What is involved in a scuba diving medical?
Conduct an examination, including hearing test, visual test, lung test (spirometry), heart trace (ECG), urine analysis and 3 minute fitness test. Initial examination also requires assessing a full blood count, which will be carried out by your HSE Diving Medical Examiner. Examination will last approximately 1 hour.
How long does a dive medical take?
Recreational Diving Medicals
A Recreational Diving Medical costs $121 and will take approximately 1 hour to complete.
Can any doctor do a dive medical?

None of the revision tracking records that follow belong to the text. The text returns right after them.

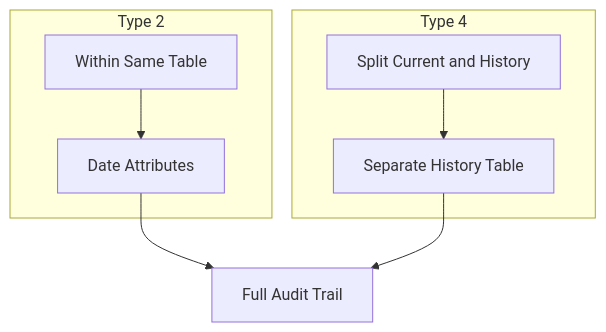
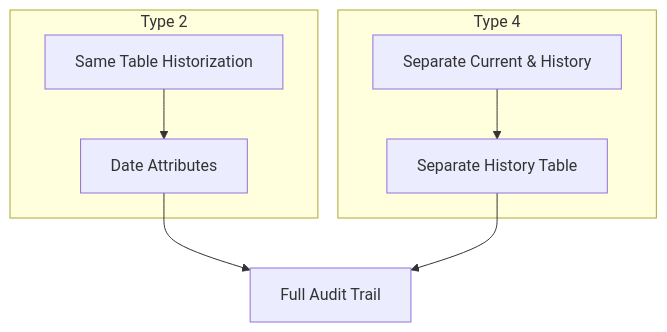
One commit to mgorav/MedallionArchitecture changed the tenth of 18 diagrams in readme.md. Above: the diagram before and after it, drawn with Mermaid. The commit also changed other lines of this file and 1 other file, not shown here.

````diff
--- a/readme.md
+++ b/readme.md
@@ -399,16 +228,15 @@
 ```mermaid
-
 graph TB
 
   subgraph Type 2
-  T2[Within Same Table]
+  T2[Same Table Historization]
   T2 --> D[Date Attributes]
   end
   
   subgraph Type 4
-  T4[Split Current and History]
+  T4[Separate Current & History]
   T4 --> SH[Separate History Table]  
   end
   
   D & SH --> A[Full Audit Trail]
 ```
````
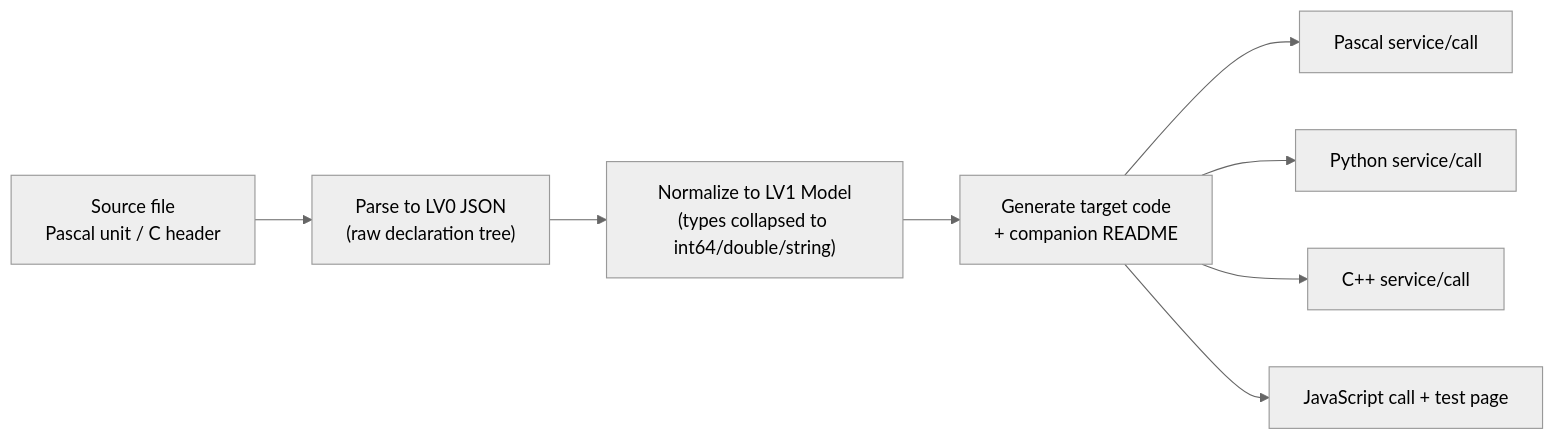
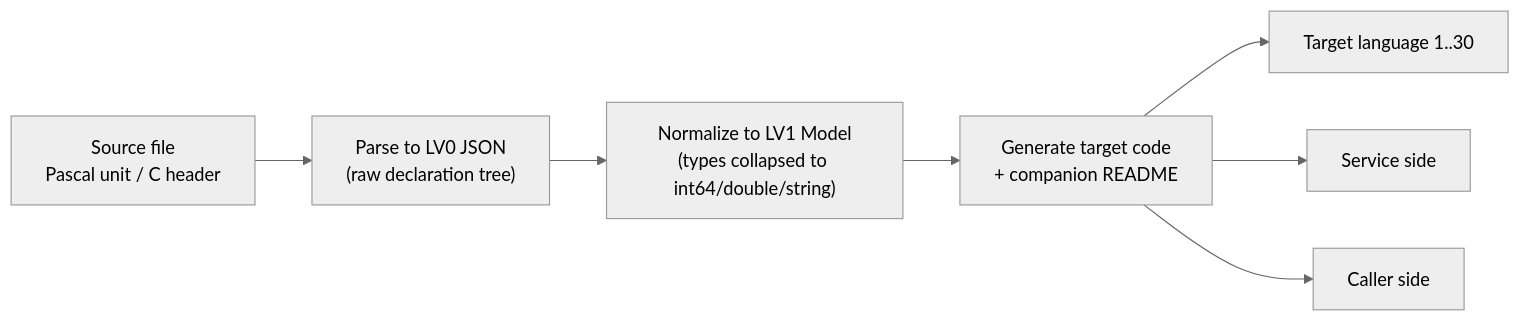
Before and after one commit to PassByYou888/LingoFuse-Tools: the first of 2 diagrams in readme.md, drawn with Mermaid (neutral theme). The commit also changed other lines of this file, not shown here.

````diff
--- a/readme.md
+++ b/readme.md
@@ -71,10 +311,9 @@
 ```mermaid
 flowchart LR
     A["Source file<br/>Pascal unit / C header"] --> B["Parse to LV0 JSON<br/>(raw declaration tree)"]
     B --> C["Normalize to LV1 Model<br/>(types collapsed to int64/double/string)"]
     C --> D["Generate target code<br/>+ companion README"]
-    D --> E1["Pascal service/call"]
-    D --> E2["Python service/call"]
-    D --> E3["C++ service/call"]
-    D --> E4["JavaScript call + test page"]
+    D --> E1["Target language 1..30"]
+    D --> E2["Service side"]
+    D --> E3["Caller side"]
 ```
````
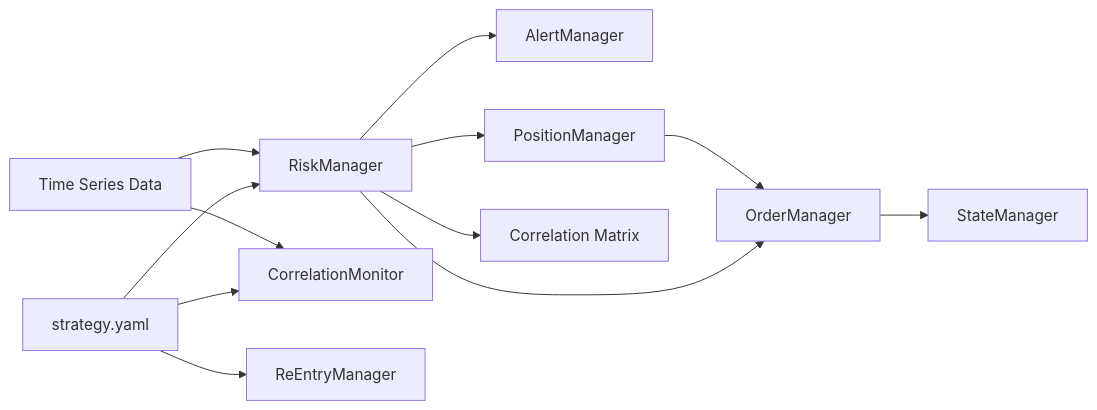
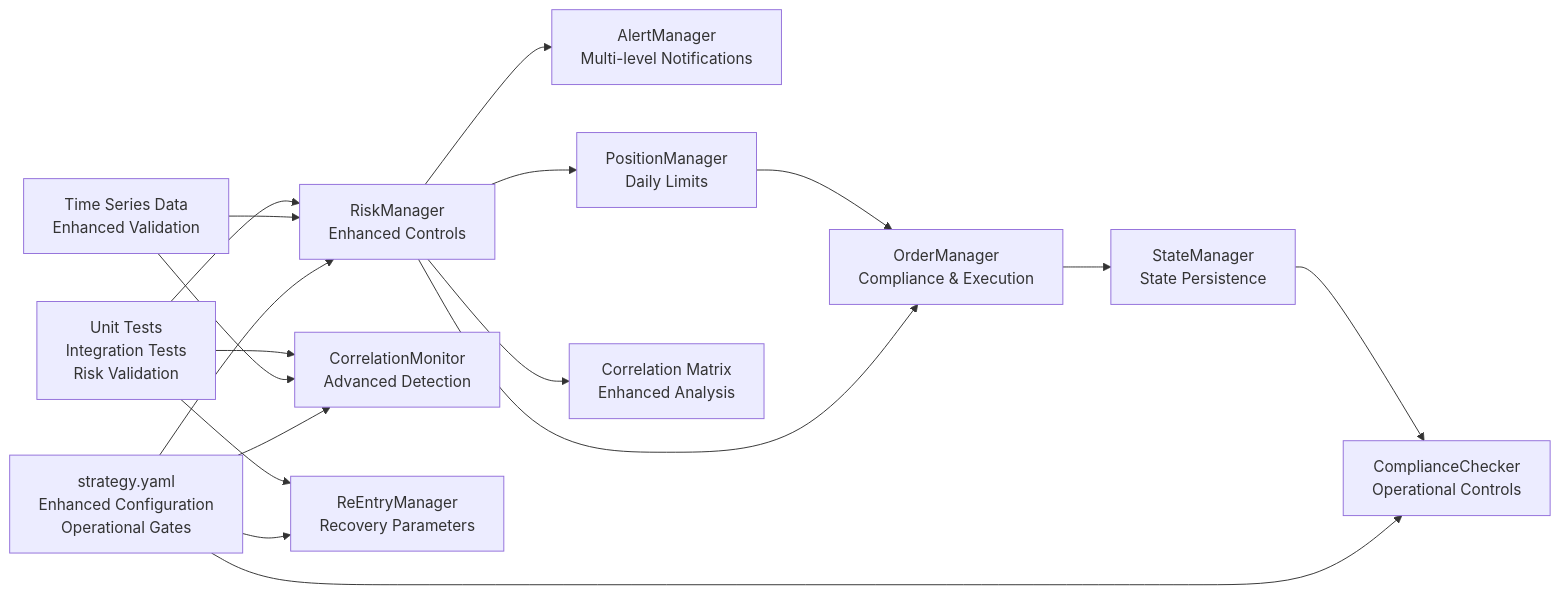
The eighth of 8 diagrams in .qoder/repowiki/en/content/Risk Management System.md (guofeng201507/shark-quant-trader), drawn with Mermaid before and after one commit. The commit also changed other lines of this file and 14 other files, not shown here.

````diff
--- a/.qoder/repowiki/en/content/Risk Management System.md
+++ b/.qoder/repowiki/en/content/Risk Management System.md
@@ -406,14 +483,19 @@
 ```mermaid
 graph LR
-CFG["strategy.yaml"] --> RM["RiskManager"]
-CFG --> CM["CorrelationMonitor"]
-CFG --> REM["ReEntryManager"]
-RM --> AM["AlertManager"]
-RM --> PM["PositionManager"]
-RM --> OM["OrderManager"]
-RM --> CORR["Correlation Matrix"]
+CFG["strategy.yaml<br/>Enhanced Configuration<br/>Operational Gates"] --> RM["RiskManager<br/>Enhanced Controls"]
+CFG --> CM["CorrelationMonitor<br/>Advanced Detection"]
+CFG --> REM["ReEntryManager<br/>Recovery Parameters"]
+CFG --> CC["ComplianceChecker<br/>Operational Controls"]
+RM --> AM["AlertManager<br/>Multi-level Notifications"]
+RM --> PM["PositionManager<br/>Daily Limits"]
+RM --> OM["OrderManager<br/>Compliance & Execution"]
+RM --> CORR["Correlation Matrix<br/>Enhanced Analysis"]
 PM --> OM
-OM --> SM["StateManager"]
-TS["Time Series Data"] --> CM
+OM --> SM["StateManager<br/>State Persistence"]
+SM --> CC
+TS["Time Series Data<br/>Enhanced Validation"] --> CM
 TS --> RM
+TEST["Unit Tests<br/>Integration Tests<br/>Risk Validation"] --> RM
+TEST --> CM
+TEST --> REM
 ```
````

Please note that, in theory, any GP can perform a dive medical. However, it may be that they do not have the right equipment or diving knowledge for the job and that they refer you to a specialist. It is up to you who you use, but essentially all we require is a medical certificate stating that you are fit to dive.
What medical conditions can stop you from scuba diving?
Medical conditions such as asthma, diabetes and many cardiac conditions were long considered absolute contraindications to scuba diving.
How often do you need a dive medical?
Certain medical conditions develop with age, and the physiological strain of regular diving can damage the body anyway, so a regular dive medical examination is recommended every 5 years for those under 30 years of age, every 3 years for those 30-50 years of age, and every year for divers over 50 years of age.
How much is a dive physical?
Cost: $250 – $1,000+
Check with your healthcare professionals first to determine whether you’ll be paying for any part of your dive physical.
How do I get dive medical?
To book a Diving Medical Appointment please call us on 9399 6327. There is no government rebate for diving medicals under Medicare. The private fee for a Diving Medical is $150.00 plus GST. Download the SPUMS Diving Medical Form.
What is OCC diving?
Occupational diver training teaches a working diver how to work safely in a hostile environment through proper organisation and planning, use of operating procedures and the selection and maintenance of appropriate diving equipment, much of which is much more sophisticated than basic recreational SCUBA equipment.
Why you should not scuba dive?
Not to frighten you, but these risks include decompression sickness (DCS, the “bends”), arterial air embolism, and of course drowning. … There are also effects of diving, such as nitrogen narcosis, that can contribute to the cause of these problems.
Do you need to be fit to scuba?
Anyone with general good health and fitness is capable of scuba diving. The equipment can feel heavy out of the water but during your dive course you’ll learn that the equipment is virtually weightless in the water. … It’s important to know that some medical conditions don’t go very well with scuba diving.